§ **Work instructions**
Using the entries below, show all lines with the string "empty".

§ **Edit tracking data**
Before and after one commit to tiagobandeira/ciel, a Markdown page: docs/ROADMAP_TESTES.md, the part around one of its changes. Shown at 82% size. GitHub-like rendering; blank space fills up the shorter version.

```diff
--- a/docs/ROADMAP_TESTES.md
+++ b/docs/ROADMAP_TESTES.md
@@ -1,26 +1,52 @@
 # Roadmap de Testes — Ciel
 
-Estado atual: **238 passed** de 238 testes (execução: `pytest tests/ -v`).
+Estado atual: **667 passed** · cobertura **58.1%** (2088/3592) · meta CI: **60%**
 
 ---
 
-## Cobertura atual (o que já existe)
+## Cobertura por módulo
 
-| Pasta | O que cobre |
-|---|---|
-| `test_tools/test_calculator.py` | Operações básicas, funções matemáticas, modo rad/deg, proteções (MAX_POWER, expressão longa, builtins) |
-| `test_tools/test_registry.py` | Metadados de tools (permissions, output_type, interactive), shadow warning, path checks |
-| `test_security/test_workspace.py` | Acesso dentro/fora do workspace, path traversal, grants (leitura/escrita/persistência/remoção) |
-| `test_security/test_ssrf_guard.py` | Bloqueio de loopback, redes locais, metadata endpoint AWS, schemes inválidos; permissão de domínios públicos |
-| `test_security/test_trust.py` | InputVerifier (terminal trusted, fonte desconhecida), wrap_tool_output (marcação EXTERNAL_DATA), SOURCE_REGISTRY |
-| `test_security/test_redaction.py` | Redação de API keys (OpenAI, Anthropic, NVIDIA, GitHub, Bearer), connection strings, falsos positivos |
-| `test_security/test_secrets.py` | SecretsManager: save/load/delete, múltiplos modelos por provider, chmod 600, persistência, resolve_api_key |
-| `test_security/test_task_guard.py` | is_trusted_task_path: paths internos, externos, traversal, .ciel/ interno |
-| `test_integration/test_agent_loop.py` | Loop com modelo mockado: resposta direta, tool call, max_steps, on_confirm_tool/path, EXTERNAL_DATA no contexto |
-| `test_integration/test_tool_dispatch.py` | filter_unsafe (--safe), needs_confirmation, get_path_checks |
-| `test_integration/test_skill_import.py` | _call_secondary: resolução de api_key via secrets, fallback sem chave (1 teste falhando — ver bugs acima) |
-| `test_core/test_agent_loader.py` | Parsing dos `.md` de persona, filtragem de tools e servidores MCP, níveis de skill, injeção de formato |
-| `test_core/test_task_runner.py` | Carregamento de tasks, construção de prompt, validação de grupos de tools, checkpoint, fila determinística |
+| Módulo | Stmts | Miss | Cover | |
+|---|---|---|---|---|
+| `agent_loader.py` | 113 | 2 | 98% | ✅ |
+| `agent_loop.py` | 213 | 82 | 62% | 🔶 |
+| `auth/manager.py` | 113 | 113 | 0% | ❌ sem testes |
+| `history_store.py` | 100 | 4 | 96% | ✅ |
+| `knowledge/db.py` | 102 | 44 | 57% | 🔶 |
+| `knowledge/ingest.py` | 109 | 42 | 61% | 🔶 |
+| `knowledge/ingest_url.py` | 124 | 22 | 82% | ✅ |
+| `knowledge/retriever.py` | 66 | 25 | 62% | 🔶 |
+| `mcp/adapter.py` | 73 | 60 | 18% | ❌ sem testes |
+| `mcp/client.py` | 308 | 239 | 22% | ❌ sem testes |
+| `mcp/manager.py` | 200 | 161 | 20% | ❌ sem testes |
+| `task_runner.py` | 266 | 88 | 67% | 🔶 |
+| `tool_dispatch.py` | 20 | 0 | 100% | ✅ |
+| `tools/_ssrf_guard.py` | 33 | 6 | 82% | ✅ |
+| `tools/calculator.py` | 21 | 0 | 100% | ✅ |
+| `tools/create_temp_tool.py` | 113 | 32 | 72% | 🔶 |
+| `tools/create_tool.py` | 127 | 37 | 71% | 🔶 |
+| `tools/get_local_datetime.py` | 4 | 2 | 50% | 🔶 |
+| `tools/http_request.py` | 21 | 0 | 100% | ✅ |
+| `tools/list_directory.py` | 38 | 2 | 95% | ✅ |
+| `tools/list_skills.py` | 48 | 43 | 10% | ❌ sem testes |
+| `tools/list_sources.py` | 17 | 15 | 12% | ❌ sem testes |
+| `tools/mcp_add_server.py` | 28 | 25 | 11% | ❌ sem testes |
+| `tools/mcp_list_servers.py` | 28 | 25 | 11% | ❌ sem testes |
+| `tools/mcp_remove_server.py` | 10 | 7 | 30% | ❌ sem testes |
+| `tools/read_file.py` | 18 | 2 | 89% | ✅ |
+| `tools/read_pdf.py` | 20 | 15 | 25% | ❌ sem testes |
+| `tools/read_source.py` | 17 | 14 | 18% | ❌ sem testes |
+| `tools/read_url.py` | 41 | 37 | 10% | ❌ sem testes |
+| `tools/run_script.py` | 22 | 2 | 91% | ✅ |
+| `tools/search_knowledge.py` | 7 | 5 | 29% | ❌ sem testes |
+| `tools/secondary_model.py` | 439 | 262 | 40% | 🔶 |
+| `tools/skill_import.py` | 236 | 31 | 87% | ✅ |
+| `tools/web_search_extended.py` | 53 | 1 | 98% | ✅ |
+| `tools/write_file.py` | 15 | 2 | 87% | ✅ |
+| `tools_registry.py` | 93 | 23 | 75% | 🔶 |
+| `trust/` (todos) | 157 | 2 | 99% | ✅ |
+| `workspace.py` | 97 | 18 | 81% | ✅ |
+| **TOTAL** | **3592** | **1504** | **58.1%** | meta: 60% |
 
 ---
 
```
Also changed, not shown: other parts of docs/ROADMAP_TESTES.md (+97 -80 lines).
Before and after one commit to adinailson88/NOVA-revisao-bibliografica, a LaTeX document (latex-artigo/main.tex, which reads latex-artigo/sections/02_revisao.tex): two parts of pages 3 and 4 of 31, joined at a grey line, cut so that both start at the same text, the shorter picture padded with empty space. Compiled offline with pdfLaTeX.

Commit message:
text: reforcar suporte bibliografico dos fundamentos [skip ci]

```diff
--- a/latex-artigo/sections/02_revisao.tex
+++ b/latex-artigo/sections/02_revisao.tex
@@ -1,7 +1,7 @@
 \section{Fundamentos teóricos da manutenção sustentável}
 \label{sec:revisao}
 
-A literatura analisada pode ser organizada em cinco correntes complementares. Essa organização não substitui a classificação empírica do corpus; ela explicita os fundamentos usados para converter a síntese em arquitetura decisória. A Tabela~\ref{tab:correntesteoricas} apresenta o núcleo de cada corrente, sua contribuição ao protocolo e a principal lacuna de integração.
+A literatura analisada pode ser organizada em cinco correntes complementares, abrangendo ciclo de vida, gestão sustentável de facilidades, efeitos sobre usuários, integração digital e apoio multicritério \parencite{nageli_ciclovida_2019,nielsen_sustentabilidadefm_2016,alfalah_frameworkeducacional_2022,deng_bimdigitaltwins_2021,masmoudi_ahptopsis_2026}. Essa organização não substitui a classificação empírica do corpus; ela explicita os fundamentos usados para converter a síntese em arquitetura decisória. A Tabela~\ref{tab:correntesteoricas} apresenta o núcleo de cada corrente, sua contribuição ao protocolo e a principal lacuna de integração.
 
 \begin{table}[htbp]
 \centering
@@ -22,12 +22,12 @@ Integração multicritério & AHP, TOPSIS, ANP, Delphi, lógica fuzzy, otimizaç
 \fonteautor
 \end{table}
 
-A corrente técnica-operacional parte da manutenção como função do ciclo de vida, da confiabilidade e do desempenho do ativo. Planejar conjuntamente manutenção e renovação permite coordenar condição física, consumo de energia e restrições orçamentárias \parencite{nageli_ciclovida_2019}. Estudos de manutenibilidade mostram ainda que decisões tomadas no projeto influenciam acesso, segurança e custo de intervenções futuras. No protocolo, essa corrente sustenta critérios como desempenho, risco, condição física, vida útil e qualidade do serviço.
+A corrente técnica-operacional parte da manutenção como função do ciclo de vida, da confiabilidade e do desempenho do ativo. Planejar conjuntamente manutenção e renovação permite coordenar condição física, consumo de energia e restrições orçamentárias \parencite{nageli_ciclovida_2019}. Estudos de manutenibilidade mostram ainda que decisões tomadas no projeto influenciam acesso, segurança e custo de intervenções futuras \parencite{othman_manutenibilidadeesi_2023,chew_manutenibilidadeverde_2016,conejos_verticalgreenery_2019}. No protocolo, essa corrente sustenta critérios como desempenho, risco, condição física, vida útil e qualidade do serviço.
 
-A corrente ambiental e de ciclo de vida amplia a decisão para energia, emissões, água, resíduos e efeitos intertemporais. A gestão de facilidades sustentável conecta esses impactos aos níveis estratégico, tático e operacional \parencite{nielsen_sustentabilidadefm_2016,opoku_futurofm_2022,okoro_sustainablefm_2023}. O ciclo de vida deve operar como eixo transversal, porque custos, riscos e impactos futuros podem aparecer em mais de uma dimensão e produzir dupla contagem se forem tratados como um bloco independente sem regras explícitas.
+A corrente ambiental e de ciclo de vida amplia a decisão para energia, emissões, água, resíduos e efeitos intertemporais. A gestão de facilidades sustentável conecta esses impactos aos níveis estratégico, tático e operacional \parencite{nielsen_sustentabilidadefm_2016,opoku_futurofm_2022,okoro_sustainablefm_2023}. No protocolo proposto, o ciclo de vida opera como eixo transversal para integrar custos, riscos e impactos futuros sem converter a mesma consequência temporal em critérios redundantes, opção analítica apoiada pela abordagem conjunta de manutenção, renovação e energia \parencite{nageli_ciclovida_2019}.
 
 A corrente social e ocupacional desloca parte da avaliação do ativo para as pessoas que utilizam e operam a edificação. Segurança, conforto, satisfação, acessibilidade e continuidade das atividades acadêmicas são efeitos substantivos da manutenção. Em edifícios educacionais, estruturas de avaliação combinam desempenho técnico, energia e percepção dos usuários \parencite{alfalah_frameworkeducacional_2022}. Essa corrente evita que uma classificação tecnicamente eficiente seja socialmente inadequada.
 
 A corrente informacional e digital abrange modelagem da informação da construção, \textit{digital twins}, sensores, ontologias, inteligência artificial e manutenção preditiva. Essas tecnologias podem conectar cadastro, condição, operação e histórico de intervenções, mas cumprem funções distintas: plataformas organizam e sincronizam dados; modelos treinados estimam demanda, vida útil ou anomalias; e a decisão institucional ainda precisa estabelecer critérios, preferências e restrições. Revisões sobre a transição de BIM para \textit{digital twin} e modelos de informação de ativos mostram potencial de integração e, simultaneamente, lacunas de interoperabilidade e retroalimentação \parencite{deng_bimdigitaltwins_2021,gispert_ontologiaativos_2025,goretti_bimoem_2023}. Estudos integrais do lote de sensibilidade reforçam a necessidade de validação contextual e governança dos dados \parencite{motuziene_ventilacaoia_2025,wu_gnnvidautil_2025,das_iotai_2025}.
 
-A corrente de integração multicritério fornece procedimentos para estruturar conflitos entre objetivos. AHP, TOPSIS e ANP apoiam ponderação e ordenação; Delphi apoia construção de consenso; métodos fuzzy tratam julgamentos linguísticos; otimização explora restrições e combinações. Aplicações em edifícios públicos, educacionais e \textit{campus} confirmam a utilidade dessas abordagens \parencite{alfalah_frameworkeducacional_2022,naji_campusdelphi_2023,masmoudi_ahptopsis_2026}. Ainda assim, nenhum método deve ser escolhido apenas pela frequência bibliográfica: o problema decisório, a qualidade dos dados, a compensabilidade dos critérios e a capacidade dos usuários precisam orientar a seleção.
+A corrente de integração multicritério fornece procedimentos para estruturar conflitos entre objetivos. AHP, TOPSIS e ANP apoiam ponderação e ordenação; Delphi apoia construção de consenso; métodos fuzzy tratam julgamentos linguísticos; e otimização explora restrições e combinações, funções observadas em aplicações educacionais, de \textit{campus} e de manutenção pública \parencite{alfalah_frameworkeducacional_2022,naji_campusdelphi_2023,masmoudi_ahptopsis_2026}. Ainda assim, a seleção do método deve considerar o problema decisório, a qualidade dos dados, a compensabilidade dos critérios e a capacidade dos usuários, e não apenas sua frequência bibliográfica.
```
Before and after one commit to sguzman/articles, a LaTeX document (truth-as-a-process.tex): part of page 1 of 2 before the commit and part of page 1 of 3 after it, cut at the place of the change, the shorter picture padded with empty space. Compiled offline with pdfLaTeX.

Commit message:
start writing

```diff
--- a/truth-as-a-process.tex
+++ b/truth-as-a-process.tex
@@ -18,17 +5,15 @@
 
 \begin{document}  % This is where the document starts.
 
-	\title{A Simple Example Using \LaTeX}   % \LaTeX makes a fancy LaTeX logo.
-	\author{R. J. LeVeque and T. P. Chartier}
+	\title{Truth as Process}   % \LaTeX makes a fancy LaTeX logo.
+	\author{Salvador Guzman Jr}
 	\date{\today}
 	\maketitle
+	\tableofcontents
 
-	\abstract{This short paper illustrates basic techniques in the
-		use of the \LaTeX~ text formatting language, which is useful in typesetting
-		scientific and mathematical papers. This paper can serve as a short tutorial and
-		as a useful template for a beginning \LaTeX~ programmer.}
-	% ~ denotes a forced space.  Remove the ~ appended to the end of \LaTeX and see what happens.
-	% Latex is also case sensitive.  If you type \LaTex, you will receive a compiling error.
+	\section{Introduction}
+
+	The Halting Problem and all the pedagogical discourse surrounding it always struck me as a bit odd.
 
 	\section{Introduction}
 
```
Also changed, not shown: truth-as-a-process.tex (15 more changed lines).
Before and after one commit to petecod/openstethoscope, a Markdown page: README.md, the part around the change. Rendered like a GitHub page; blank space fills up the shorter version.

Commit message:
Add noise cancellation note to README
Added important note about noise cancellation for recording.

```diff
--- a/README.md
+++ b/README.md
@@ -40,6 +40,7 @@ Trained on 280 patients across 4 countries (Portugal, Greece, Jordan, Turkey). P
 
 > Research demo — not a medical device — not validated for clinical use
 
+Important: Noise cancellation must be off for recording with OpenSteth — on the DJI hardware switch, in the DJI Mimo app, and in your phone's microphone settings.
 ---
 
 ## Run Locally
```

§ **Written answer**
Before and after one commit to adinailson88/NOVA-revisao-bibliografica, a LaTeX document (latex-artigo/main.tex, which reads latex-artigo/sections/02_revisao.tex): two parts of pages 3 and 4 of 31, joined at a grey line, cut so that both start at the same text, the shorter picture padded with empty space. Compiled offline with pdfLaTeX.
Before and after one commit to sguzman/articles, a LaTeX document (truth-as-a-process.tex): part of page 1 of 2 before the commit and part of page 1 of 3 after it, cut at the place of the change, the shorter picture padded with empty space. Compiled offline with pdfLaTeX.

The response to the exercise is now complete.